whiteboard is required for others
presentations and examples.
Objective 1: Students will identify and
understand writing techniques in the time
periods of 1950-1900
Objective 2: Students will be able to
communicate terms and visual and written by
producing a glog.
Objective 3: Students will collaborate with
other students to share and compare glogs.

Preparing the Students

Assessment of Student Learning

Objective 4: Students will extend their


technology information to be creative and
improve their learning to supported by videos,
visuals, text, and website information.
To make sure that the students are prepared, in
class it is essential that students know literary
terms and expectations of the project. Students
will also have the opportunity to check out a
library book (from the correct time period,
might have to research before hand) to do their
report on.
Students will be learning through all of the
stages of Blooms Taxonomy:
Remembering: Students will use their book to
recall facts on information in the book. For
example who, what, how, and why.
Understanding: Students must understand the
story in the sequence of events that happen
throughout the story.
Applying: Students will apply the information
from the story to literary terms that were
discussed prior to the less.

Analyzing: Students will need to correctly


analyze the story of their choice on why and
how certain themes and characters fit into the
puzzle
Evaluating: Students will need to make
corrections to their own work, while helping
others. Using the rubric will help them get a
standard to what the expectation is.
Create: Students will design a glogster dealing
with literacy terms, visuals, and creativeness to
share with the class.
Students are graded on certain things that are
required from the rubric. These students will
use a book to break down information within
the book.
Lesson Sequence

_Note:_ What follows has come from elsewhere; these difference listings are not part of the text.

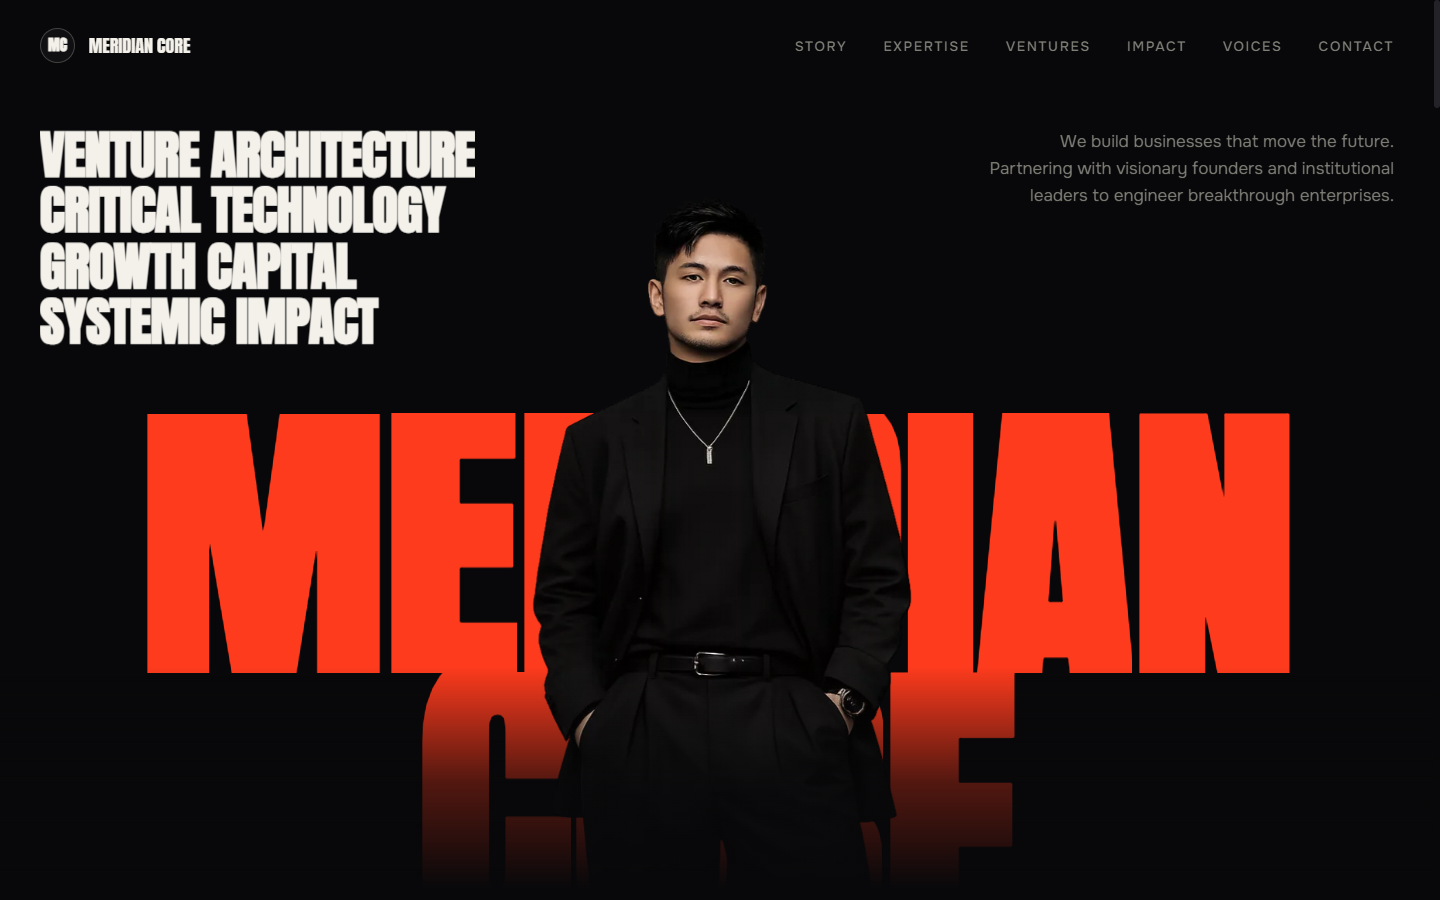
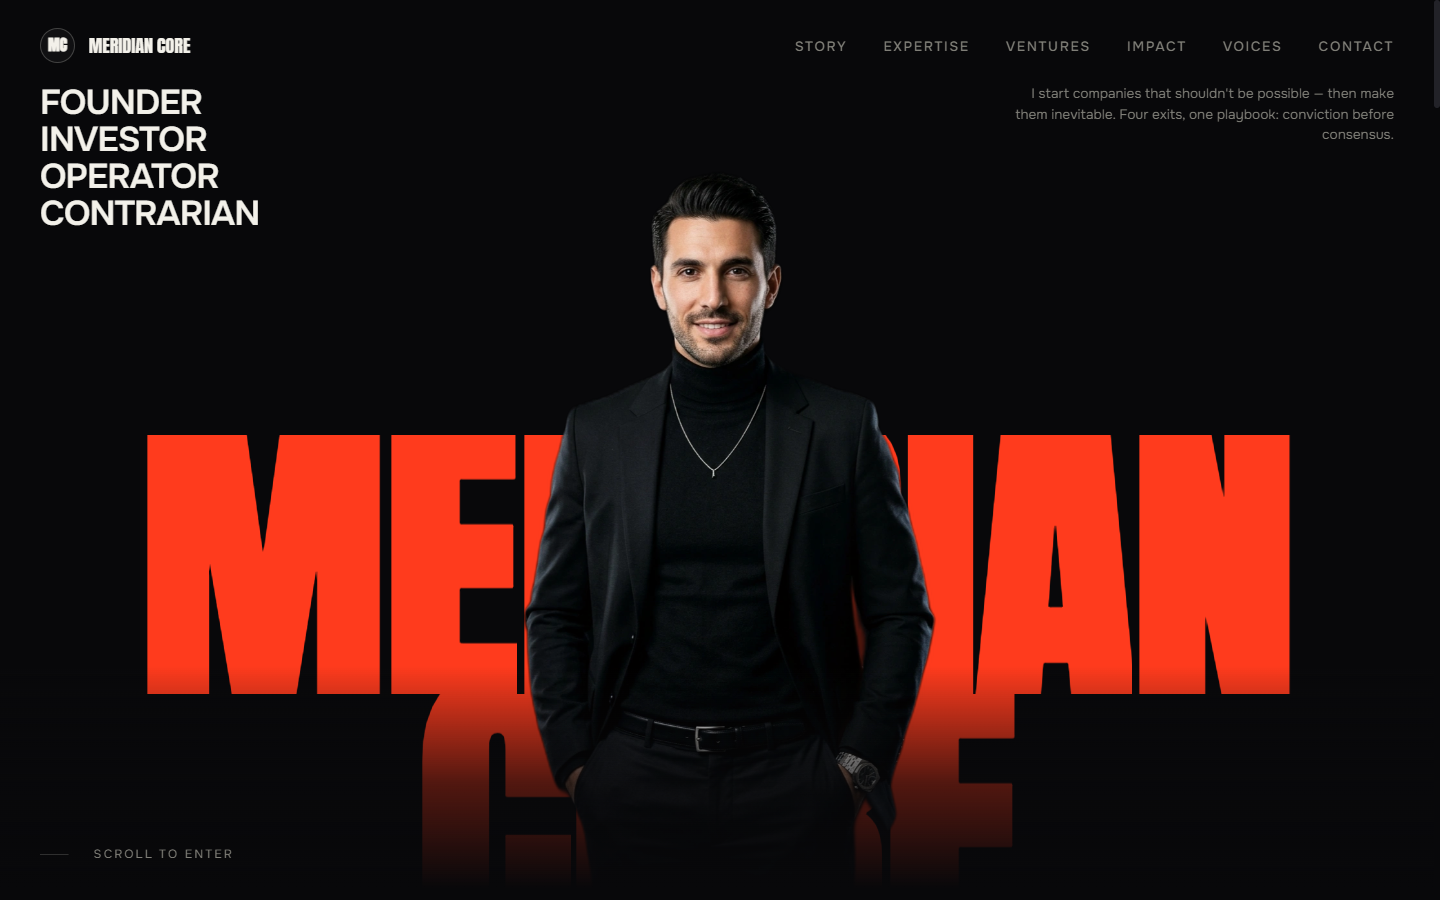
feat: initialize meridian-core project structure with cinematic portfolio theme

diff --git a/meridian-core/public/index.html b/meridian-core/public/index.html
@@ -121,16 +121,14 @@
 
       <!-- Top Content Row -->
       <div class="hero-top">
-        <h2 id="hero-roles" class="hero-roles"
-          aria-label="Venture Architecture Critical Technology Growth Capital Systemic Impact">
-          <span class="role-line"><span class="role-inner">VENTURE ARCHITECTURE</span></span>
-          <span class="role-line"><span class="role-inner">CRITICAL TECHNOLOGY</span></span>
-          <span class="role-line"><span class="role-inner">GROWTH CAPITAL</span></span>
-          <span class="role-line"><span class="role-inner">SYSTEMIC IMPACT</span></span>
+        <h2 id="hero-roles" class="hero-roles" aria-label="Founder Investor Operator Contrarian">
+          <span class="role-line"><span class="role-inner">FOUNDER</span></span>
+          <span class="role-line"><span class="role-inner">INVESTOR</span></span>
+          <span class="role-line"><span class="role-inner">OPERATOR</span></span>
+          <span class="role-line"><span class="role-inner">CONTRARIAN</span></span>
         </h2>
         <p id="hero-desc" class="hero-desc">
-          We build businesses that move the future. Partnering with visionary founders and institutional leaders to
-          engineer breakthrough enterprises.
+          I start companies that shouldn't be possible — then make them inevitable. Four exits, one playbook: conviction before consensus.
         </p>
       </div>
 
@@ -143,7 +141,7 @@
       <!-- Full-Height Cutout Founder Visual (Layered in Front) -->
       <div id="hero-portrait" class="hero-portrait">
         <figure class="liquid bare fill">
-          <img id="hero-portrait-img" src="/assets/images/marcus-portrait.webp"
+          <img id="hero-portrait-img" src="/assets/images/founder-portrait.webp?v=2"
             alt="Julian Vance, Founder &amp; Managing Partner" class="portrait-media" loading="eager"
             style="filter: url(#liqHero);" />
         </figure>

diff --git a/meridian-core/public/css/style.css b/meridian-core/public/css/style.css
@@ -421,20 +421,22 @@ body.bg-main {
 .hero-top {
   position: relative;
   z-index: 30;
-  padding: 8rem var(--gutter) 0;
+  padding: clamp(5.25rem, 8.5vh, 6.75rem) var(--gutter) 0;
   display: flex;
   flex-direction: row;
   justify-content: space-between;
   align-items: flex-start;
+  gap: 2rem;
 }
 
 .hero-roles {
-  font-family: var(--font-display);
-  font-size: var(--fs-h2);
+  font-family: var(--font-sans);
+  font-size: clamp(1.4rem, 2.5vw, 2.15rem);
+  font-weight: 600;
   color: var(--foreground);
-  line-height: 1.05;
+  line-height: 1.08;
   text-transform: uppercase;
-  letter-spacing: -0.01em;
+  letter-spacing: -0.025em;
 }
 
 .role-line {
@@ -454,11 +456,11 @@ body.bg-main {
 }
 
 .hero-desc {
-  max-width: 26rem;
+  max-width: 24rem;
   font-family: var(--font-sans);
-  font-size: var(--fs-body);
+  font-size: clamp(0.85rem, 0.95vw, 0.925rem);
   color: var(--muted);
-  line-height: 1.6;
+  line-height: 1.5;
   text-align: right;
   opacity: 0;
   transform: translateY(16px);
@@ -487,7 +489,7 @@ body.bg-main {
   letter-spacing: -0.01em;
   text-transform: uppercase;
   user-select: none;
-  transform: translateY(6%);
+  transform: translateY(10%);
 }
 
 .hn-line {
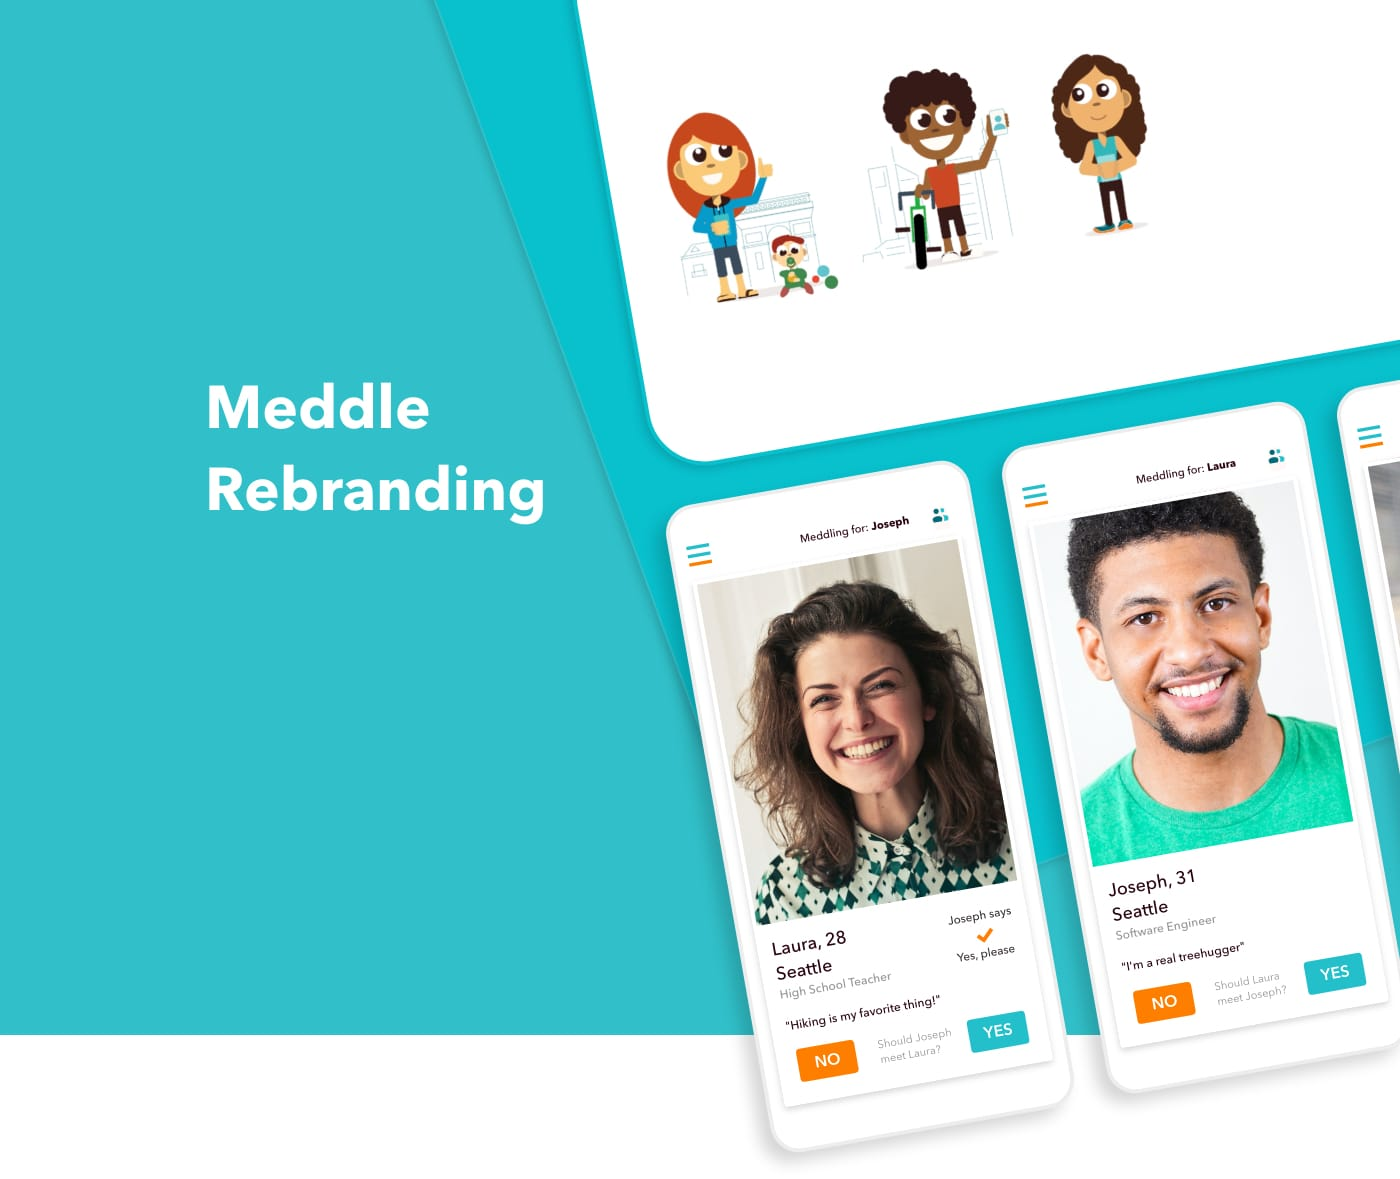
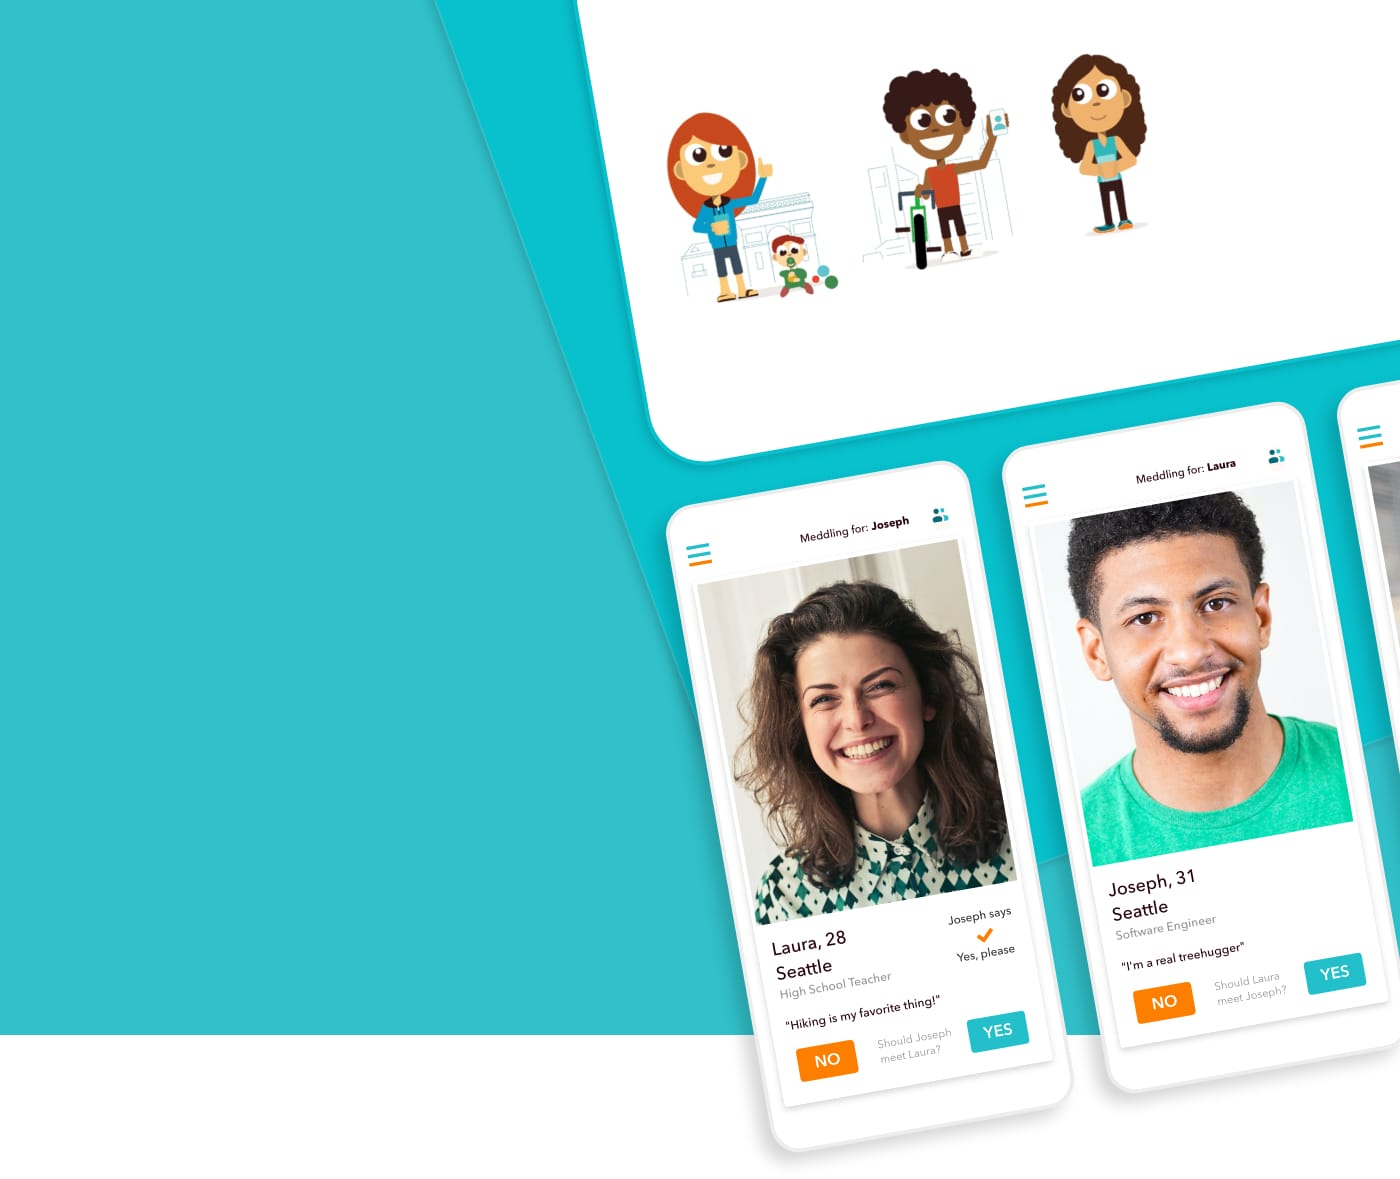
fixed meddle cover image full width issue

Changed region(s): [[0.1229, 0.3969, 0.3993, 0.458], [0.1229, 0.3053, 0.3071, 0.3664]]

diff --git a/src/stylesheets/main.scss b/src/stylesheets/main.scss
@@ -286,6 +286,11 @@ picture {
 .picture {
 	margin-top: 1rem;
 }
+.full {
+	img {
+		width: 100vw;
+	}
+}
 img {
 	max-width: 100%;
 }
@@ -767,7 +772,7 @@ hr.line {
 		overflow: hidden;
 		text-overflow: ellipsis;
 		max-width: 20px;
-		opacity: 80%;
+		opacity: 50%;
 	}	
 	a:hover {
 		color: $licorice;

Measurement of Success

1. Students will get 2 weeks outside of


class (some in-class reading time) to
finish a book of their choice from the
time period of 1950-1900.
2. Inside of class, students will be learning
about certain literary terms and themes.
3. After the two weeks are up, the students
will see a sample glog. The rubric will
then be handed out, and will go over the
sample glog.
4. Students will get his/her password.
They will then receive time to work on
the glogs. This will give them time to ask
questions, search for links, photos, and
videos that pertain to their book.
5. Give students enough time to create and
feel accomplished about their final
product.
6. Have the students present their glogs to
the class. As a teacher, this could lead
you to publish the students work to
create a since of accomplishment. (If
mentioned the publishing before may
motivate students to work harder or be
more creative with their final product).
One of the key measurements of success for
this project would be the requirement on the
rubric. Some of the requirements would how
well their time was spent in the classroom, how

creative and appealing to the eye it was, if they


used literary terms discussed in class in the
appropriate manner, if the correct number of
visuals, graphics, and video sources, correct
spelling and grammar, and title and author
clearly presented.